Nothing more clearly illustrates the utter irresponsibility of Barack Obama than his advocacy of “high-speed rail.” The man is not stupid. He knows how to use words that will sound wonderful to people who do not bother to stop and think.
High-speed rail may be feasible in parts of Europe or Japan, where the population density is much higher than in the United States. But, without enough people packed into a given space, there will never be enough riders to repay the high cost of building and maintaining a high-speed rail system.
Building a high-speed-rail system between Los Angeles and San Francisco may sound great to people who don’t give it any serious thought. But we are a more spread-out country than England, France, or Japan. The distance between Los Angeles and San Francisco is greater than the distance from London to Paris — by more than 100 miles.
In Japan, the distance between Tokyo and Osaka is comparable to the distance between Los Angeles and San Francisco. But the population of Osaka alone is larger than the combined populations of Los Angeles and San Francisco — and Tokyo has millions more people than Osaka. That is why it can make sense to have a “bullet train” running between Osaka and Tokyo, but makes no sense to build one between Los Angeles and San Francisco.
However little President Obama knows or cares about economics, he knows a lot about politics — and especially political rhetoric. “High-speed rail” is simply another set of lofty words used to justify continued expansion of government spending. So are words like “investment in education” or “investment” in any number of other things, which serve the same political purpose.
Who cares what the realities are behind these nice-sounding words? Obama can leave that to the economists, the statisticians, and the historians. His point is to win the votes of people who know little or nothing about economics, history, or statistics. That includes a lot of people with expensive Ivy League degrees.
To talk glibly about spending more money on “high-speed rail” when the national debt has just passed a milestone by exceeding the total value of our annual output, for the first time in more than half a century, is world-class chutzpa.
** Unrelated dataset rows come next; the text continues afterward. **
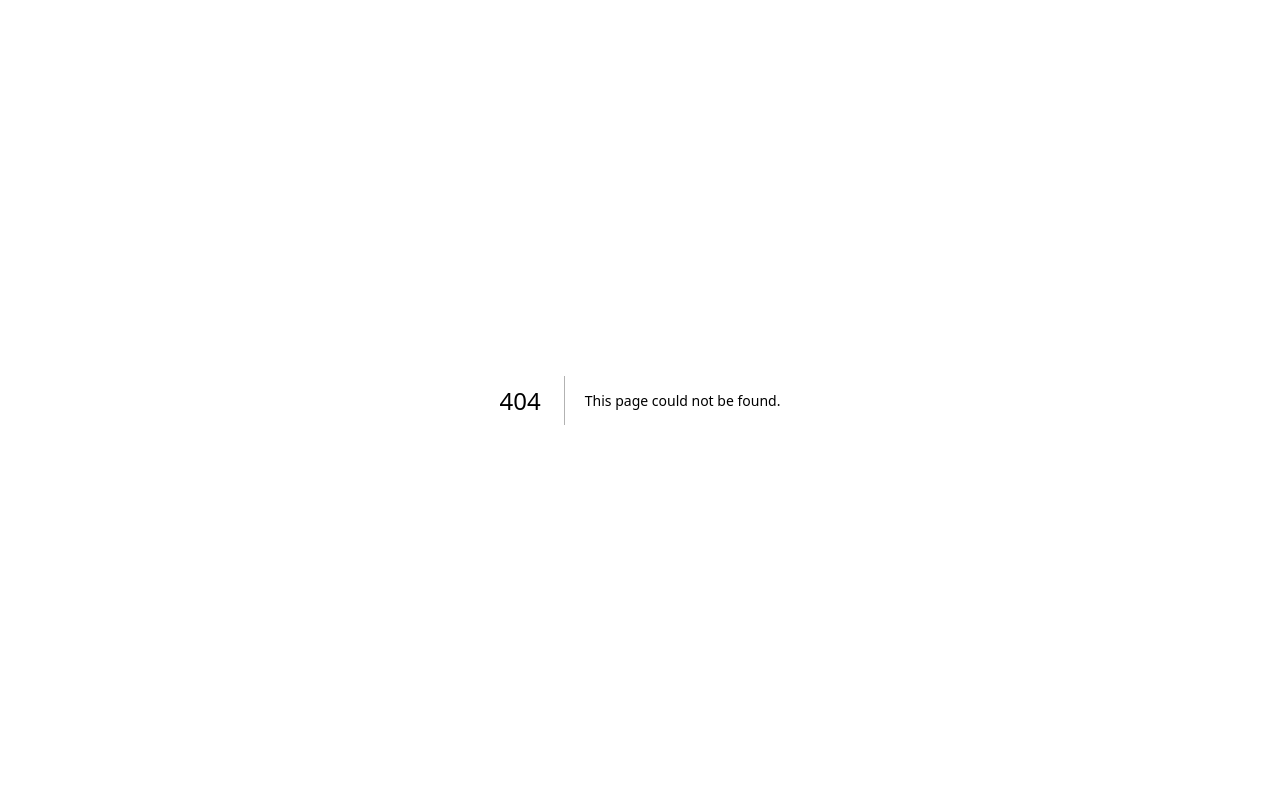
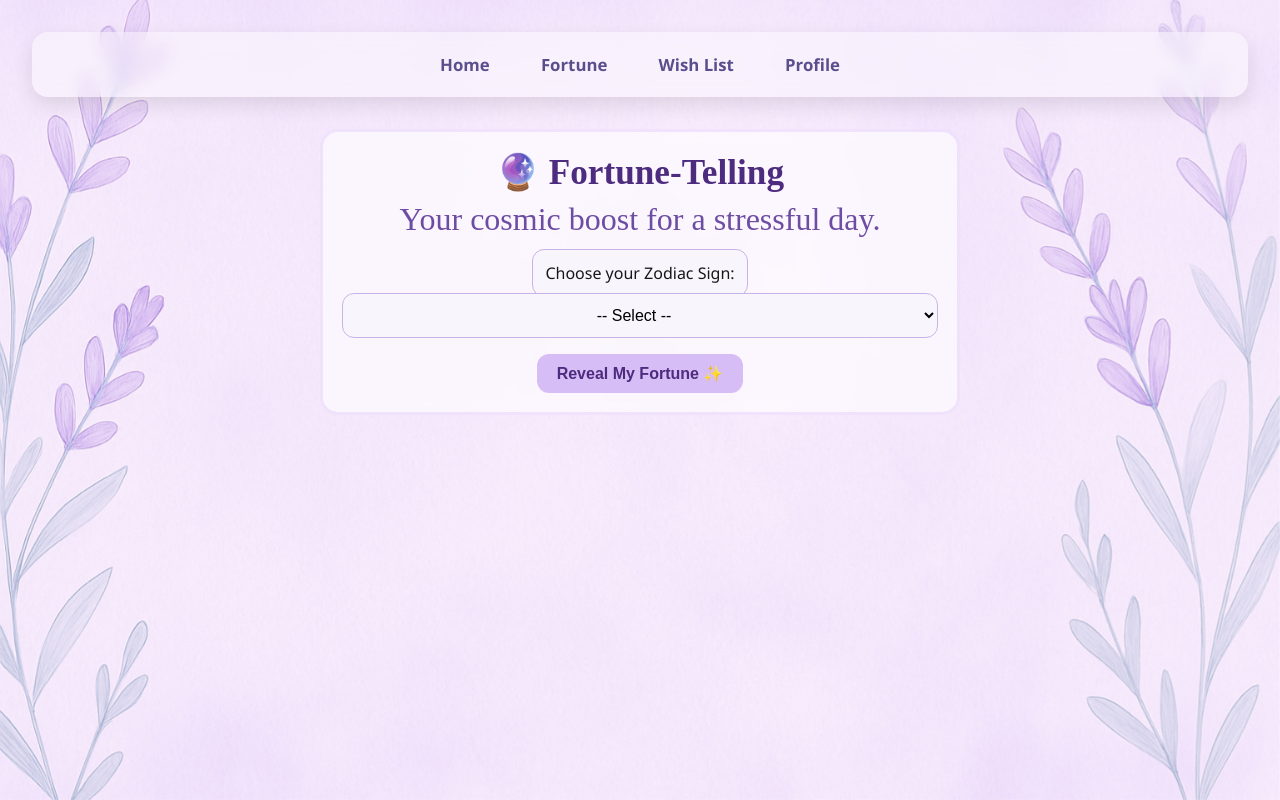
Before and after one commit to s821y9/fortune, a Next.js app: page /fortune in a window 1280 px wide. Before the commit this address had no page. Built offline with nearby package versions, Linux system fonts and the light colour scheme.

Commit message:
add fortune page

```diff
--- /dev/null
+++ b/src/app/(main)/fortune/page.module.css
@@ -0,0 +1,101 @@
+.container {
+  max-width: 640px;
+  margin: 0 auto;
+  padding: 1.2rem;
+  font-family: 'Segoe UI', 'Helvetica Neue', sans-serif;
+  background-color: rgba(255, 255, 255, 0.622);
+  border: 3px solid rgba(133, 55, 222, 0.1);
+  border-radius: 18px;
+  backdrop-filter: blur(6px);
+  text-align: center;
+}
+
+.welcome {
+  font-size: 2.2rem;
+  font-weight: 600;
+  margin-bottom: 0.5rem;
+  text-align: center;
+  font-family: 'Playfair Display', serif;
+  color: #4d2b7f;
+}
+
+.subtitle {
+  font-size: 2rem;
+  font-weight: 500;
+  margin-bottom: 1.5rem;
+  text-align: center;
+  font-family: 'Playfair Display', serif;
+  color: #6d4ca3;
+}
+
+.fortuneButton {
+  margin-top: 1rem;
+  padding: 0.6rem 1.2rem;
+  font-size: 1rem;
+  border-radius: 12px;
+  border: none;
+  background-color: #d7bdf5;
+  color: #4d2b7f;
+  font-weight: 600;
+  cursor: pointer;
+  transition: all 0.3s ease;
+}
+
+.fortuneButton:hover {
+  background-color: #caa4f4;
+}
+
+.fortuneDisplayCard {
+  background-color: #7029e380;
+  border-radius: 10px;
+  padding: 1rem 1.5rem;
+  margin: 1.2rem auto 0.8rem;
+  max-width: 700px;
+  box-shadow: 0 4px 12px rgba(102, 66, 209, 0.1);
+  text-align: center;
+  position: relative;
+}
+
+.fortuneText {
+  font-size: 1.8rem;
+  margin-bottom: 1rem;
+  color: rgb(255, 255, 255);
+  font-family: 'Dancing Script', cursive;
+  text-shadow: 0 2px 8px rgba(80, 40, 120, 0.4);
+}
+
+.reflectionInput {
+  width: 100%;
+  margin-top: 0.6rem;
+  padding: 0.75rem;
+  font-size: 1rem;
+  border-radius: 12px;
+  border: 1px solid #c9b2e6;
+  text-align: center;
+  background-color: #f9f5fd;
+}
+
+.backgroundWrapper {
+  position: relative;
+  z-index: 0;
+}
+
+.backgroundBranch {
+  position: absolute;
+  top: 0;
+  left: 0;
+  height: 100%;
+  z-index: -1;
+  pointer-events: none;
+}
+
+.backgroundImage {
+  position: fixed;
+  bottom: 0;
+  left: 0;
+  width: 100%;
+  height: auto;
+  z-index: -1;
+  pointer-events: none;
+  opacity: 1;
+}
--- /dev/null
+++ b/src/app/(main)/fortune/page.tsx
@@ -0,0 +1,78 @@
+'use client';
+
+import { useEffect, useState } from 'react';
+import { useRouter } from 'next/navigation';
+import styles from './page.module.css';
+
+const zodiacFortunes: Record<string, string> = {
+  Aries: "Today, your fiery energy fuels confidence. Don’t doubt your path — opportunities arise when you lead.",
+  Taurus: "Stability surrounds you. A quiet moment will bring clarity to the chaos of tasks ahead.",
+  Gemini: "Your mind races — write things down, organize your thoughts. Communication unlocks your next move.",
+  Cancer: "Emotions may feel overwhelming. Let yourself feel — this is where your strength lies.",
+  Leo: "Take the spotlight and own it. You inspire more people than you realize.",
+  Virgo: "Perfection isn’t the goal. Progress is. Trust your current effort.",
+  Libra: "Balance is everything today. Take breaks to refocus — beauty lies in harmony.",
+  Scorpio: "Dig deep. Something hidden holds the answer to your recent stress.",
+  Sagittarius: "Adventure can be internal. Explore new mindsets instead of physical escapes.",
+  Capricorn: "A challenge ahead is shaping your resilience. You’re more prepared than you think.",
+  Aquarius: "Let innovation guide your approach. A new method will ease an old problem.",
+  Pisces: "Creativity flows. Use it to visualize your goals. Imagination is your stress reliever."
+};
+
+export default function FortunePage() {
+  const [zodiac, setZodiac] = useState('');
+  const [message, setMessage] = useState('');
+  const [showResult, setShowResult] = useState(false);
+
+  const handleDraw = () => {
+    if (zodiacFortunes[zodiac]) {
+      setMessage(zodiacFortunes[zodiac]);
+      setShowResult(true);
+    } else {
+      alert('Please select your zodiac sign.');
+    }
+  };
+
+  return (
+    <>
+      <div>
+        <img
+          src="/images/image.png"
+          alt="Decorative floral background"
+          className={styles.backgroundImage}
+        />
+      </div>
+      <div className={styles.container}>
+        <h1 className={styles.welcome}>🔮 Fortune-Telling</h1>
+        <p className={styles.subtitle}>
+          Your cosmic boost for a stressful day.
+        </p>
+
+        <label htmlFor="zodiac" className={styles.reflectionInput}>Choose your Zodiac Sign:</label>
+        <select
+          id="zodiac"
+          value={zodiac}
+          onChange={(e) => setZodiac(e.target.value)}
+          className={styles.reflectionInput}
+        >
+          <option value="">-- Select --</option>
+          {Object.keys(zodiacFortunes).map((sign) => (
+            <option key={sign} value={sign}>
+              {sign}
+            </option>
+          ))}
+        </select>
+
+        <button onClick={handleDraw} className={styles.fortuneButton}>
+          Reveal My Fortune ✨
+        </button>
+
+        {showResult && (
+          <div className={styles.fortuneDisplayCard}>
+            <p className={styles.fortuneText}>{message}</p>
+          </div>
+        )}
+      </div>
+    </>
+  );
+}
--- a/src/app/(main)/home/page.tsx
+++ b/src/app/(main)/home/page.tsx
@@ -127,7 +127,7 @@ export default function HomePage() {
           disabled={hasFortuneToday}
           className={styles.fortuneButton}
         >
-          {hasFortuneToday ? 'Fortune already received today' : 'Get My Fortune'}
+          {hasFortuneToday ? 'Fortune already received today' : 'Get My Fortune Cookie'}
         </button>
 
         {fortune && (
--- a/src/app/(main)/layout.tsx
+++ b/src/app/(main)/layout.tsx
@@ -11,6 +11,7 @@ export default function MainLayout({
     <main className={styles.main}>
       <nav className={styles.nav}>
         <Link href="/home" className={styles.link}>Home</Link>
+        <Link href="/fortune" className={styles.link}>Fortune</Link>
         <Link href="/wishlist" className={styles.link}>Wish List</Link>
         <Link href="/profile" className={styles.link}>Profile</Link>
       </nav>
```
The last time the U.S. national debt exceeded the value of our entire annual output, it was due to the cost of fighting World War II.
When World War II ended, in less than four years of American participation, we began paying down the national debt. But our current national debt has been expanding by leaps and bounds in relatively peaceful times — and with no sign of an end in sight for the next decade.
Since more than 40 percent of our national debt is owed to foreigners, this means that goods and services produced by Americans, equal in value to more than 40 percent of our current output, will have to be sent overseas, free of charge, by either this generation or the generations that follow.
Since the generations that follow cannot vote today, the Obama administration’s latest budget keeps the spending increasing, while regaling us with wonderful plans for big reductions in government spending — years from now, after Obama is gone.
Make no mistake about it, spending wins votes, and votes are the ultimate bottom line for politicians. If fancy words and lofty visions are enough to get the voters to go along with more spending, then expect to hear a lot of fancy words and lofty visions.
One of the most successful political ploys is to promise people things without having the money to pay for them. Then, when others want to cut back on the things that have been promised, blame them for lacking the compassion of those who wrote the checks without enough money in the bank to cover them.
If all else fails, politicians can always say that we can pay for the things they promised us by raising taxes on “the rich.” However, history shows that, when tax rates go up to very high levels, people put more of their money in tax shelters, so the government ends up collecting less revenue than before.
But history is so yesterday. What is far more exciting is to think of high-speed rail in the future, even if it is speeding us toward bankruptcy.
— Thomas Sowell is a senior fellow at the Hoover Institution. © 2011 Creators Syndicate, Inc.